Whats our conversation going to be like when I see you

Recommending coaches for future jobs

Contact Info


The Michael Boyle File


Michael Boyle is one of the foremost experts in the fields of Strength and Conditioning, Functional Training and general fitness. He currently spends his time lecturing, teaching, training and writing. In 1996 Michael co founded Mike Boyle Strength and Conditioning, one of the first for-profit strength and conditioning companies in the world. Mike Boyle Strength and Conditioning exists for one reason: to provide performance enhancement training for athletes of all levels. Athletes trained range from junior high school students to All Stars in almost every major professional sport.


Prior to Co- founding Mike Boyle Strength and Conditioning, Michael served as the Head Strength and Conditioning Coach at Boston University for 15 years, also for the past 25 years he been  the Strength and Conditioning Coach for Men's Ice Hockey at Boston University.  Mike also was the Boston Red Sox  strength and conditioning coach in 2013 that won the World Series. In addition to his duties at Boston University and the Red Sox, from 1991-1999 Boyle served as the Strength and Conditioning Coach for the Boston Bruins of the National Hockey League. Michael was also the Strength and Conditioning Coach for the 1998 US Women's Olympic Ice Hockey Team, Gold Medalists in Nagano and 2014 Silver medalists in Sochi, and served as a consultant in the development of the USA Hockey National Team Development Program in Ann Arbor, Michigan.

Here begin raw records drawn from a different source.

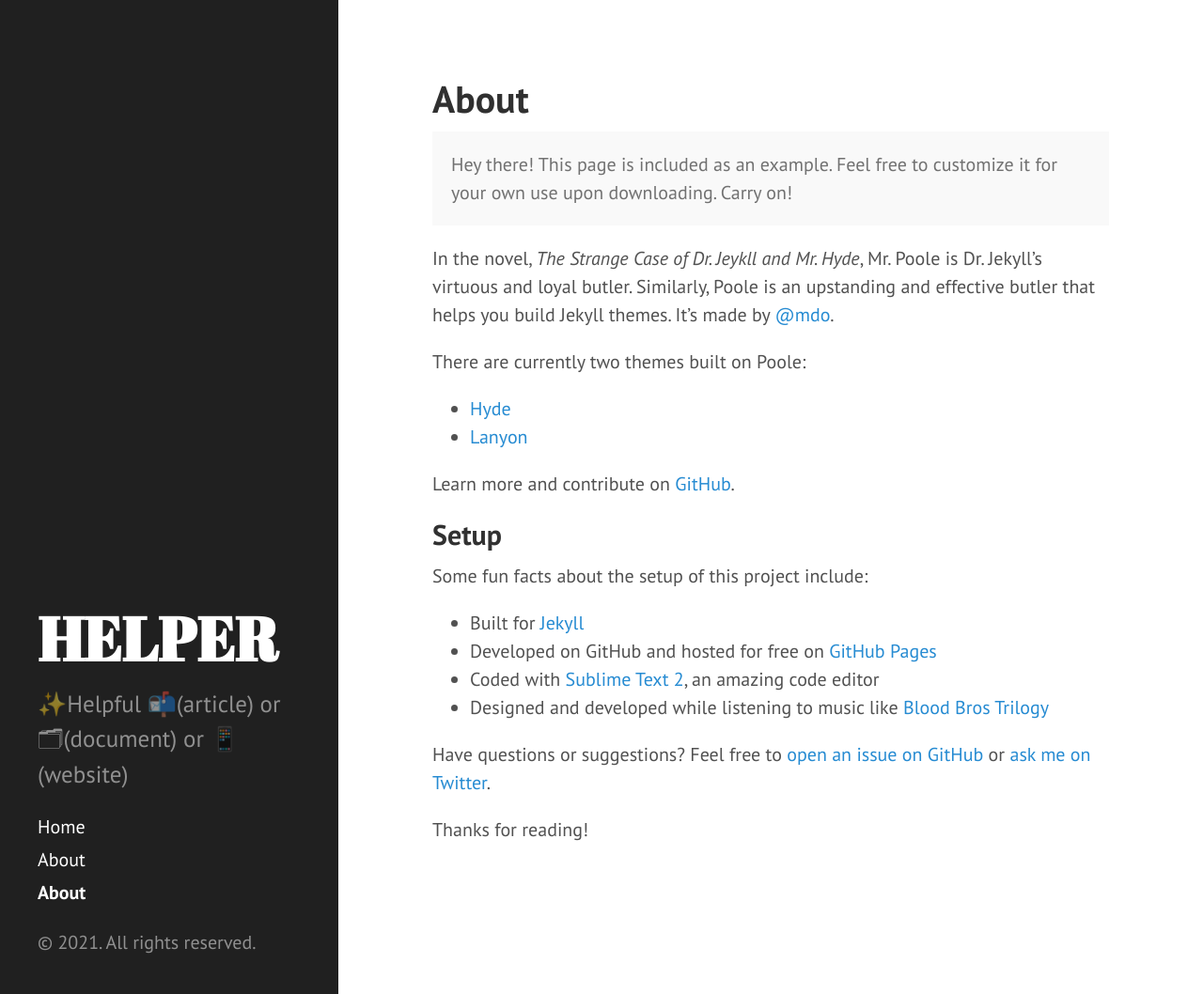
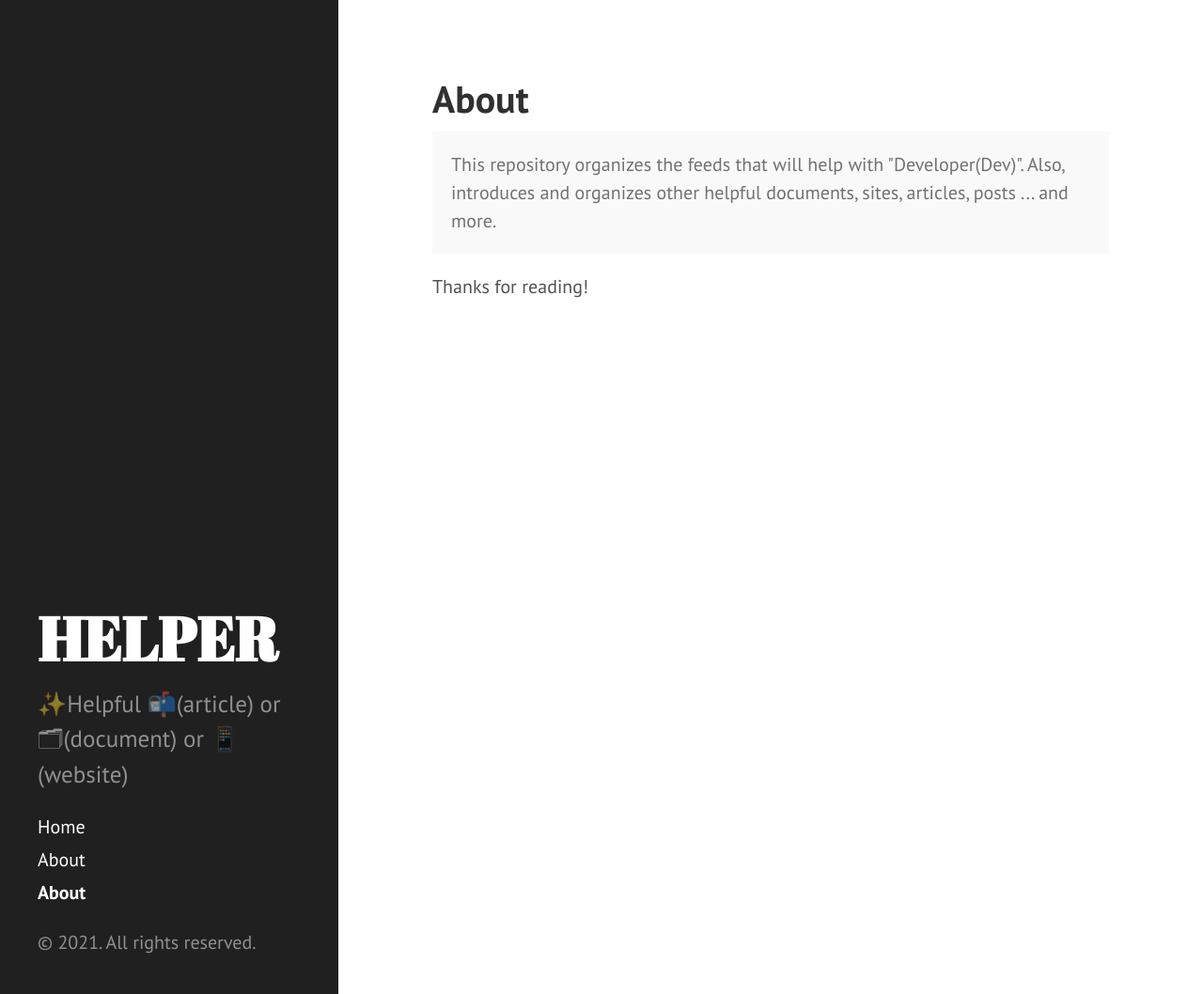
Before and after one commit to bin-e/helper, a Jekyll site: the page built from about.md, in a window 1280 px wide and 1058 px high. Shown: the whole window at 94% size. Built offline with Jekyll 4.4.1, drawn with Linux system fonts in a browser that asks for light colours; Markdown is read by kramdown in place of the engine named in the settings.

Commit message:
Update  page

```diff
--- a/about.md
+++ b/about.md
@@ -4,27 +4,9 @@ title: About
 ---
 
 <p class="message">
-  Hey there! This page is included as an example. Feel free to customize it for your own use upon downloading. Carry on!
+  This repository organizes the feeds that will help with "Developer(Dev)".
+
+  Also, introduces and organizes other helpful documents, sites, articles, posts ... and more.
 </p>
 
-In the novel, *The Strange Case of Dr. Jeykll and Mr. Hyde*, Mr. Poole is Dr. Jekyll's virtuous and loyal butler. Similarly, Poole is an upstanding and effective butler that helps you build Jekyll themes. It's made by [@mdo](https://twitter.com/mdo).
-
-There are currently two themes built on Poole:
-
-* [Hyde](http://hyde.getpoole.com)
-* [Lanyon](http://lanyon.getpoole.com)
-
-Learn more and contribute on [GitHub](https://github.com/poole).
-
-## Setup
-
-Some fun facts about the setup of this project include:
-
-* Built for [Jekyll](http://jekyllrb.com)
-* Developed on GitHub and hosted for free on [GitHub Pages](https://pages.github.com)
-* Coded with [Sublime Text 2](http://sublimetext.com), an amazing code editor
-* Designed and developed while listening to music like [Blood Bros Trilogy](https://soundcloud.com/maddecent/sets/blood-bros-series)
-
-Have questions or suggestions? Feel free to [open an issue on GitHub](https://github.com/poole/issues/new) or [ask me on Twitter](https://twitter.com/mdo).
-
 Thanks for reading!
```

Michael has been a featured speaker at numerous strength and conditioning and athletic training clinics across the world and has produced 20 instructional videos in the area of strength and conditioning available through M-F Athletic. Michael has also lectured all over the world. In addition, Michael published Functional Training for Sports for Human Kinetics Publishers. Mike and his wife Cindy have 2 children, Michaela and Mark and reside in Reading.

Courtesy of MBSC

Direct download: SPP_57_Mike_Boyle.mp3
Category:Sports and Fitness -- posted at: 5:16pm EDT